the Tom Handwerks, the Jim Stoudts – people that type –
to really come aboard and help do the job of developing this campus.
An interesting part of the history of Penn State Berks is
how the various buildings on the campus developed here
and why we are where we are now as far as location is concerned.
We started out in the old WPI building, and then we ended up in what is now the borough
hall in Wyomissing — the Thun family home then became our campus
building and then we finally got to this site
We got on this piece of land for two reasons: One, Irving Cohen granted us a piece of land
where they’re now building a shopping center behind Best Buy
and the decision was made that’s not a good piece of land for the
long-term future of Penn State Berks. And Irvy turned around and
bought back the land from Penn State even though he donated it to us in the first
time. At the same time, looking for the other location,
were the interest of the Thuns and the Jannssens to grant us options to buy land here at a
good price once we got here, we had to build buildings.
The first building was the Luerssen building. That was state money.
That came out of the state. That was to be THE campus.
Administration, faculty housing, classrooms, laboratories, that was it.
The next building came along was built locally by local money upon approval
of the capital campaign review board of Berks County.
That granted us approval to campaign for the monies
to build what became the Perkins Building –
again a general purpose building of theatre, classrooms, food service, student
union at that time. That was the Perkins building.
It was not so named at the beginning. It was a building to do those activities.

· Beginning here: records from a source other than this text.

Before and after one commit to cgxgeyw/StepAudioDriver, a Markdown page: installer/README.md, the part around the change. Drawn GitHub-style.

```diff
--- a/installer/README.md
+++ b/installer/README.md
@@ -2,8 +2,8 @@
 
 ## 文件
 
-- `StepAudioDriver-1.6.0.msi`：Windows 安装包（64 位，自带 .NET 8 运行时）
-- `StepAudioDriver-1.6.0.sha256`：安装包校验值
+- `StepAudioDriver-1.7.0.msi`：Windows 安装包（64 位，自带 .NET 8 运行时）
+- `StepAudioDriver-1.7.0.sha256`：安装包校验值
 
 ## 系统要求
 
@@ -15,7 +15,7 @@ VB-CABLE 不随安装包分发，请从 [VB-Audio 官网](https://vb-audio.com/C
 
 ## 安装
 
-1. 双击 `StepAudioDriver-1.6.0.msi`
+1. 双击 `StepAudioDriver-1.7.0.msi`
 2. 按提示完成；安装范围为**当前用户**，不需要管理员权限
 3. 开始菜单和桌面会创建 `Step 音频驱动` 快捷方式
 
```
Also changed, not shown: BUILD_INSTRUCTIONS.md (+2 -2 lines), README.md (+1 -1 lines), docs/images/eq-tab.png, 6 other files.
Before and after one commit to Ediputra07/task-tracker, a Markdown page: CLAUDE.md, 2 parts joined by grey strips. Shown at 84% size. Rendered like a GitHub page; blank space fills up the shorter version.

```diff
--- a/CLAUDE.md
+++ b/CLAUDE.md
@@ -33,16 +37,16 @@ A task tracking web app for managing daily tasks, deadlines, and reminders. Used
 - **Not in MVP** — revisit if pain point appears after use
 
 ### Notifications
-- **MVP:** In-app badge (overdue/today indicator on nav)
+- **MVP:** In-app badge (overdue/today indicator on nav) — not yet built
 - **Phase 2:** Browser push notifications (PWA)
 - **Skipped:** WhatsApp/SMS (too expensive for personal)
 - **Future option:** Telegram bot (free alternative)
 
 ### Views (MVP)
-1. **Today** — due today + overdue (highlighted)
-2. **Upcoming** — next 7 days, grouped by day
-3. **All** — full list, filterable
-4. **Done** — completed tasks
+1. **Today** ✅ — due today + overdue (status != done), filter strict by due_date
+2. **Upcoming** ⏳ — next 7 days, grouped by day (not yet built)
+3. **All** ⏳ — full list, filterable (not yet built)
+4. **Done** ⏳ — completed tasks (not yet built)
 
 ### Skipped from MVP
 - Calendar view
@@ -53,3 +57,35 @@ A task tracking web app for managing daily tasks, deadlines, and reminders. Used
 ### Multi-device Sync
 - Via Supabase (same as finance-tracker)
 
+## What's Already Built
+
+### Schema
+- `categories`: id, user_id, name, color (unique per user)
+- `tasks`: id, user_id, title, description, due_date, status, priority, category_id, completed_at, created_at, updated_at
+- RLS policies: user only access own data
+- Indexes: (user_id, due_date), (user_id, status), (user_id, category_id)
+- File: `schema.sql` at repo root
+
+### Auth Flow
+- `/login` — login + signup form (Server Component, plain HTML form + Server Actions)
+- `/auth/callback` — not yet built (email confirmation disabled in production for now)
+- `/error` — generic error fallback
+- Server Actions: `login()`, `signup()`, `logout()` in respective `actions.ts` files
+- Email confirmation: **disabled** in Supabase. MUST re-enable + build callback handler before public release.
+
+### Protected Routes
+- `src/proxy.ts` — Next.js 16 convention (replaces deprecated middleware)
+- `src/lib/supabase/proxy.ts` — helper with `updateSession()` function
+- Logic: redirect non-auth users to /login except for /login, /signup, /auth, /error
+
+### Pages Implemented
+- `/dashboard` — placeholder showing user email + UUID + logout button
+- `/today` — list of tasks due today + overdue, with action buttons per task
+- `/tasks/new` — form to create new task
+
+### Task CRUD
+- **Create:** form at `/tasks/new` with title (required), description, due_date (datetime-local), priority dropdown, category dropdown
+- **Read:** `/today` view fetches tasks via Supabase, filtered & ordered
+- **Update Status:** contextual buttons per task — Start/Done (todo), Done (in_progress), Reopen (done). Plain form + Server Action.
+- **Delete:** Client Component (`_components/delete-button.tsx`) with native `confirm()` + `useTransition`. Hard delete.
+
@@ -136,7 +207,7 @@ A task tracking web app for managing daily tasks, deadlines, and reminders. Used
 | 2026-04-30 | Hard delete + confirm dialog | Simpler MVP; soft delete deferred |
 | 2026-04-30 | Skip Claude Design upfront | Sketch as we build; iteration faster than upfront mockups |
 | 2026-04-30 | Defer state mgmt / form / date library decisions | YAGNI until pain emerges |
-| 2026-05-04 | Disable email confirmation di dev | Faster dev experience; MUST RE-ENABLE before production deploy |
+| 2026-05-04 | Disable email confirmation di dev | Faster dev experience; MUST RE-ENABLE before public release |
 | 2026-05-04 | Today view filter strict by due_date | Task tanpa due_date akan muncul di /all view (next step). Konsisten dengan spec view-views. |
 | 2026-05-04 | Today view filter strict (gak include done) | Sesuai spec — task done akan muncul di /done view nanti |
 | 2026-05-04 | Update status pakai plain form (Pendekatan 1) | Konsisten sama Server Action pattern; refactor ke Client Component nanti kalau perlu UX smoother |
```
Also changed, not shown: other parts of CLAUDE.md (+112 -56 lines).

They approved that and it was a very successful campaign
which was headed by Louie Thun From that came another campaign
ten years later to build another multi-purpose building
a gymnasium, a large convention type center on the campus and that became eventually the
Beaver Community Center. Which was a surprise to me.
I had the honor of chairing that campaign. Both the naming of both the Perkins Building
and the Beaver Community Center was not something we knew about.
That was engineered by Kim Murphy. She really engineered that through trustees
and so on to get those buildings so named. So the capital campaign review board
approved the Perkins building campaign, the beaver community center and then later
on the Franco Building. The Franco building campaign was chaired by
my son, Thomas Beaver.
For a long time there was no other campus that came close to this one
in terms of the percentage of the capital buildings that were here..
Berks County recognized the importance of having a major university presence in berks
County – being part of a major research university.
So when capital campaigns identified Penn State as a recipient
it would be OK to have a campaign, people came aboard, industry came aboard.
Unfortunately, today many of those businesses are no longer here.
The Danas, in terms of major manufacturing, but they always supported it in a big way,
and even though we have over 10,000 Penn State graduates in Berks county,
we get very little support at the Berks campus. Less that 500-600 graduates support capital
campaigns. It’s mainly been the local community that
has done that, rather than the graduates helping to build
this campus or even build University Park any future capital
campaigns we must work much harder with faculty, staff,
and most importantly alumni. For the most part the alumni have not come
to the party. Thun campaign built the Luerssen building,
the Beaver campaign, the campaign that I chaired built the Beaver community center,
and my son’s campaign built the Franco building. Tom Beaver, who is a Lehigh graduate, my son,
built that building. And the most recent addition to the Library,
was a Bob Cardy, headed capital campaign.